→ Information supplied

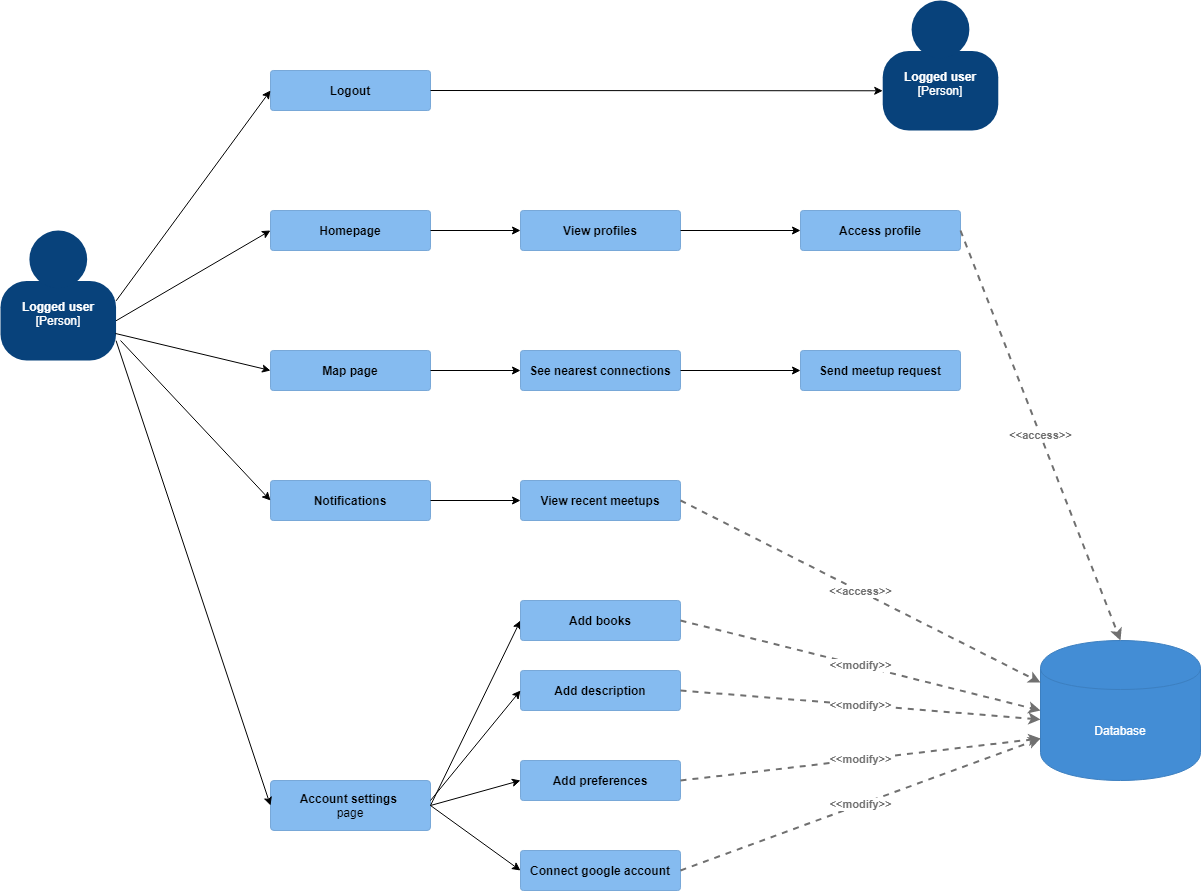
Above: docs/logged_usecase.png in Corbix/Find-my-Reader (draw.io), before the change. Source tidied: cells renumbered, new cells last; positions are measured from the earlier drawing's top-left corner, leaving out a move shared by most shapes.
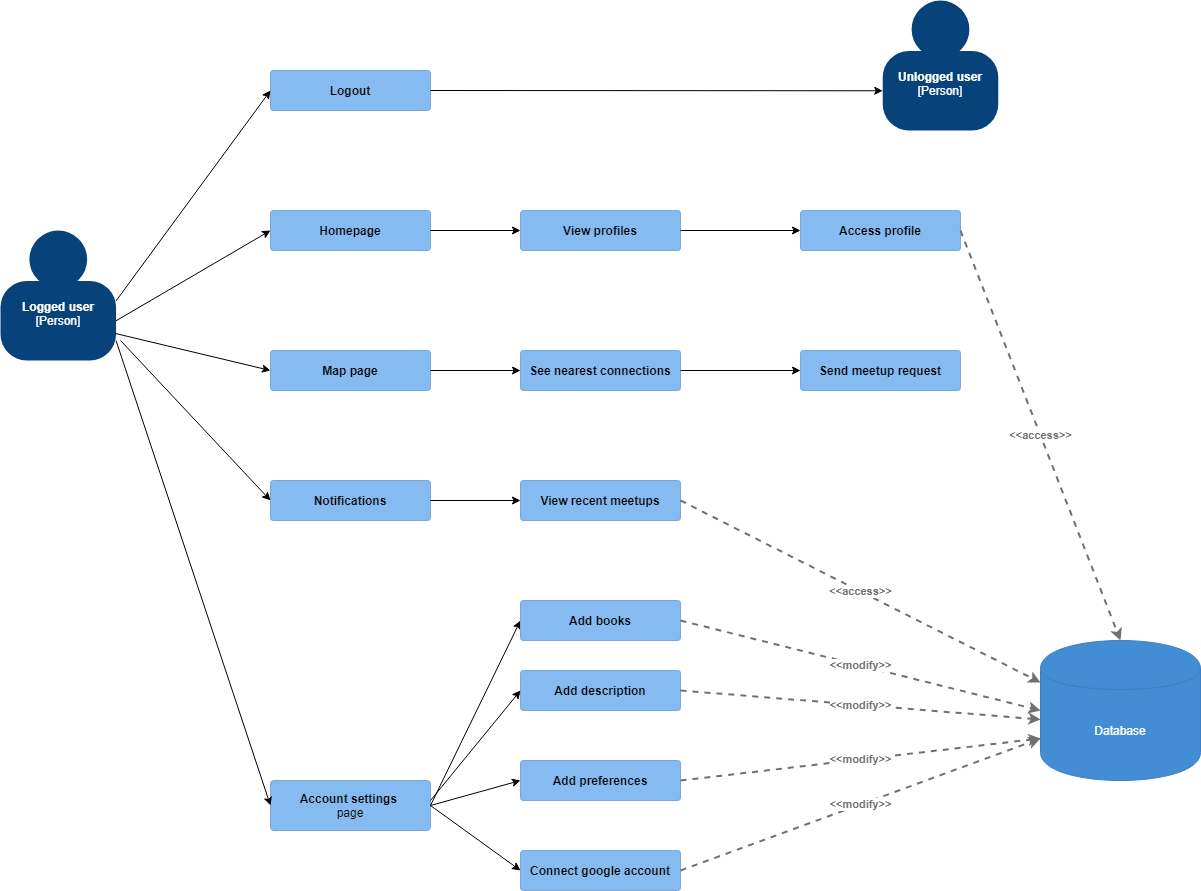
Later version of the same file.

Change to the diagram source:
```diff
@@ -31,7 +31,7 @@
     <mxCell id="8" style="group;rounded=0;labelBackgroundColor=none;fillColor=none;fontColor=#ffffff;align=center;html=1;" parent="1" vertex="1">
       <mxGeometry x="882.2" width="115.5" height="130" as="geometry" />
     </mxCell>
-    <object id="9" label="&lt;b&gt;Logged user&lt;/b&gt;&lt;div&gt;[Person]&lt;/div&gt;&lt;div&gt;&lt;br&gt;&lt;/div&gt;" c4Description="Description" c4Name="name" c4Type="body" placeholders="1">
+    <object id="9" label="&lt;b&gt;Unlogged user&lt;/b&gt;&lt;div&gt;[Person]&lt;/div&gt;&lt;div&gt;&lt;br&gt;&lt;/div&gt;" c4Description="Description" c4Name="name" c4Type="body" placeholders="1">
       <mxCell style="rounded=1;whiteSpace=wrap;html=1;labelBackgroundColor=none;fillColor=#08427b;fontColor=#ffffff;align=center;arcSize=33;strokeColor=3c7fc0;" parent="8" vertex="1">
         <mxGeometry y="50.6" width="115.6" height="79.4" as="geometry" />
       </mxCell>
```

→ Brief
Using the entries above, copy out all lines that contain the string "mxCell".

→ Exercise result
     <mxCell id="8" style="group;rounded=0;labelBackgroundColor=none;fillColor=none;fontColor=#ffffff;align=center;html=1;" parent="1" vertex="1">
     </mxCell>
       <mxCell style="rounded=1;whiteSpace=wrap;html=1;labelBackgroundColor=none;fillColor=#08427b;fontColor=#ffffff;align=center;arcSize=33;strokeColor=3c7fc0;" parent="8" vertex="1">
       </mxCell>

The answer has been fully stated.